»»

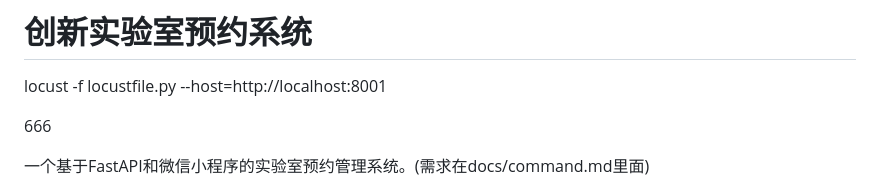
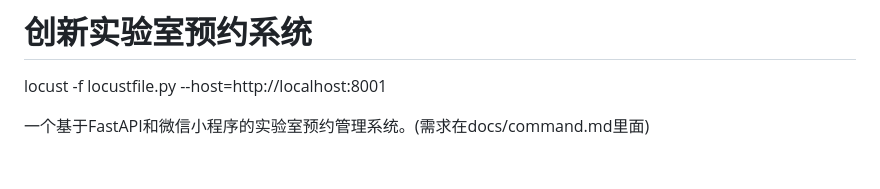
Before and after one commit to zzyss-marker/newinno, a Markdown page: README.md, the part around the change. Drawn GitHub-style; blank space fills up the shorter version.

Commit message:
delete some useless content

```diff
--- a/README.md
+++ b/README.md
@@ -1,8 +1,6 @@
 # 创新实验室预约系统
 
 locust -f locustfile.py --host=http://localhost:8001
-
-666
 
 一个基于FastAPI和微信小程序的实验室预约管理系统。(需求在docs/command.md里面)
 
```
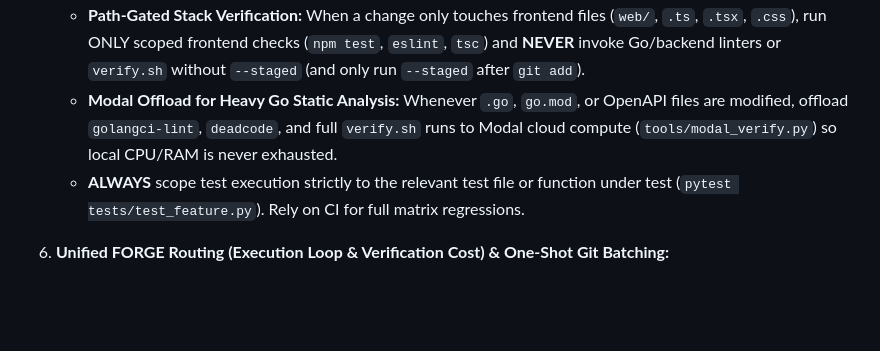
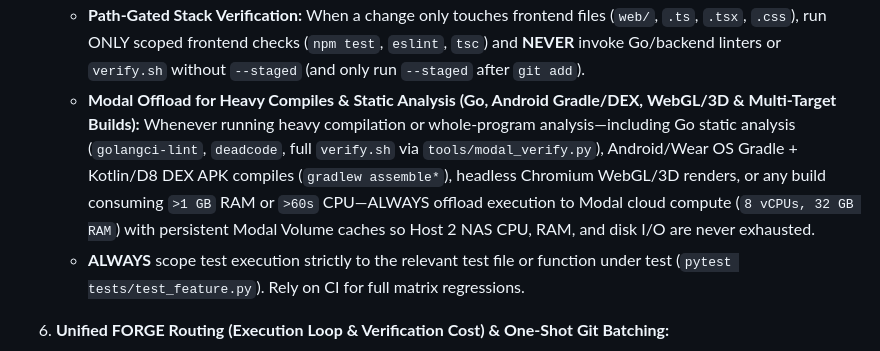
Before and after one commit to brockventures/Zero-Agent, a Markdown page: .agents/rules/tool_roundtrip_minimization.md, the part around the change. GitHub-like rendering; blank space fills up the shorter version.

Commit message:
docs(rules): mandate Modal offload for Android Gradle/DEX and heavy compiles

```diff
--- a/.agents/rules/tool_roundtrip_minimization.md
+++ b/.agents/rules/tool_roundtrip_minimization.md
@@ -26,7 +26,7 @@ description: Enforces tool roundtrip minimization, broad-slice file reads, and d
 5. **Targeted Pytest & Path-Gated Verification (Ban Unscoped Full-Suite Runs & Backend Linting on Frontend Diffs):**
    - In Tier 1 inline turns (`<90s`) and `#forge` worker turns, **NEVER** run unconstrained full repository test suites (bare `pytest` or `pytest tests/`) or whole-repo static analyzers (`./scripts/verify.sh --lint-only`, `golangci-lint`, `deadcode`) locally.
    - **Path-Gated Stack Verification:** When a change only touches frontend files (`web/`, `.ts`, `.tsx`, `.css`), run ONLY scoped frontend checks (`npm test`, `eslint`, `tsc`) and **NEVER** invoke Go/backend linters or `verify.sh` without `--staged` (and only run `--staged` after `git add`).
-   - **Modal Offload for Heavy Go Static Analysis:** Whenever `.go`, `go.mod`, or OpenAPI files are modified, offload `golangci-lint`, `deadcode`, and full `verify.sh` runs to Modal cloud compute (`tools/modal_verify.py`) so local CPU/RAM is never exhausted.
+   - **Modal Offload for Heavy Compiles & Static Analysis (Go, Android Gradle/DEX, WebGL/3D & Multi-Target Builds):** Whenever running heavy compilation or whole-program analysis—including Go static analysis (`golangci-lint`, `deadcode`, full `verify.sh` via `tools/modal_verify.py`), Android/Wear OS Gradle + Kotlin/D8 DEX APK compiles (`gradlew assemble*`), headless Chromium WebGL/3D renders, or any build consuming `>1 GB` RAM or `>60s` CPU—ALWAYS offload execution to Modal cloud compute (`8 vCPUs, 32 GB RAM`) with persistent Modal Volume caches so Host 2 NAS CPU, RAM, and disk I/O are never exhausted.
    - **ALWAYS** scope test execution strictly to the relevant test file or function under test (`pytest tests/test_feature.py`). Rely on CI for full matrix regressions.
 
 6. **Unified FORGE Routing (Execution Loop & Verification Cost) & One-Shot Git Batching:**
```
Also changed, not shown: 1 other file.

««

▶ EXERCISE REQUIREMENTS:
The records are to be returned verbatim. Skip any picture they contain.

▶ TASK RESPONSE:
Before and after one commit to zzyss-marker/newinno, a Markdown page: README.md, the part around the change. Drawn GitHub-style; blank space fills up the shorter version.

Commit message:
delete some useless content

```diff
--- a/README.md
+++ b/README.md
@@ -1,8 +1,6 @@
 # 创新实验室预约系统
 
 locust -f locustfile.py --host=http://localhost:8001
-
-666
 
 一个基于FastAPI和微信小程序的实验室预约管理系统。(需求在docs/command.md里面)
 
```
Before and after one commit to brockventures/Zero-Agent, a Markdown page: .agents/rules/tool_roundtrip_minimization.md, the part around the change. GitHub-like rendering; blank space fills up the shorter version.

Commit message:
docs(rules): mandate Modal offload for Android Gradle/DEX and heavy compiles

```diff
--- a/.agents/rules/tool_roundtrip_minimization.md
+++ b/.agents/rules/tool_roundtrip_minimization.md
@@ -26,7 +26,7 @@ description: Enforces tool roundtrip minimization, broad-slice file reads, and d
 5. **Targeted Pytest & Path-Gated Verification (Ban Unscoped Full-Suite Runs & Backend Linting on Frontend Diffs):**
    - In Tier 1 inline turns (`<90s`) and `#forge` worker turns, **NEVER** run unconstrained full repository test suites (bare `pytest` or `pytest tests/`) or whole-repo static analyzers (`./scripts/verify.sh --lint-only`, `golangci-lint`, `deadcode`) locally.
    - **Path-Gated Stack Verification:** When a change only touches frontend files (`web/`, `.ts`, `.tsx`, `.css`), run ONLY scoped frontend checks (`npm test`, `eslint`, `tsc`) and **NEVER** invoke Go/backend linters or `verify.sh` without `--staged` (and only run `--staged` after `git add`).
-   - **Modal Offload for Heavy Go Static Analysis:** Whenever `.go`, `go.mod`, or OpenAPI files are modified, offload `golangci-lint`, `deadcode`, and full `verify.sh` runs to Modal cloud compute (`tools/modal_verify.py`) so local CPU/RAM is never exhausted.
+   - **Modal Offload for Heavy Compiles & Static Analysis (Go, Android Gradle/DEX, WebGL/3D & Multi-Target Builds):** Whenever running heavy compilation or whole-program analysis—including Go static analysis (`golangci-lint`, `deadcode`, full `verify.sh` via `tools/modal_verify.py`), Android/Wear OS Gradle + Kotlin/D8 DEX APK compiles (`gradlew assemble*`), headless Chromium WebGL/3D renders, or any build consuming `>1 GB` RAM or `>60s` CPU—ALWAYS offload execution to Modal cloud compute (`8 vCPUs, 32 GB RAM`) with persistent Modal Volume caches so Host 2 NAS CPU, RAM, and disk I/O are never exhausted.
    - **ALWAYS** scope test execution strictly to the relevant test file or function under test (`pytest tests/test_feature.py`). Rely on CI for full matrix regressions.
 
 6. **Unified FORGE Routing (Execution Loop & Verification Cost) & One-Shot Git Batching:**
```
Also changed, not shown: 1 other file.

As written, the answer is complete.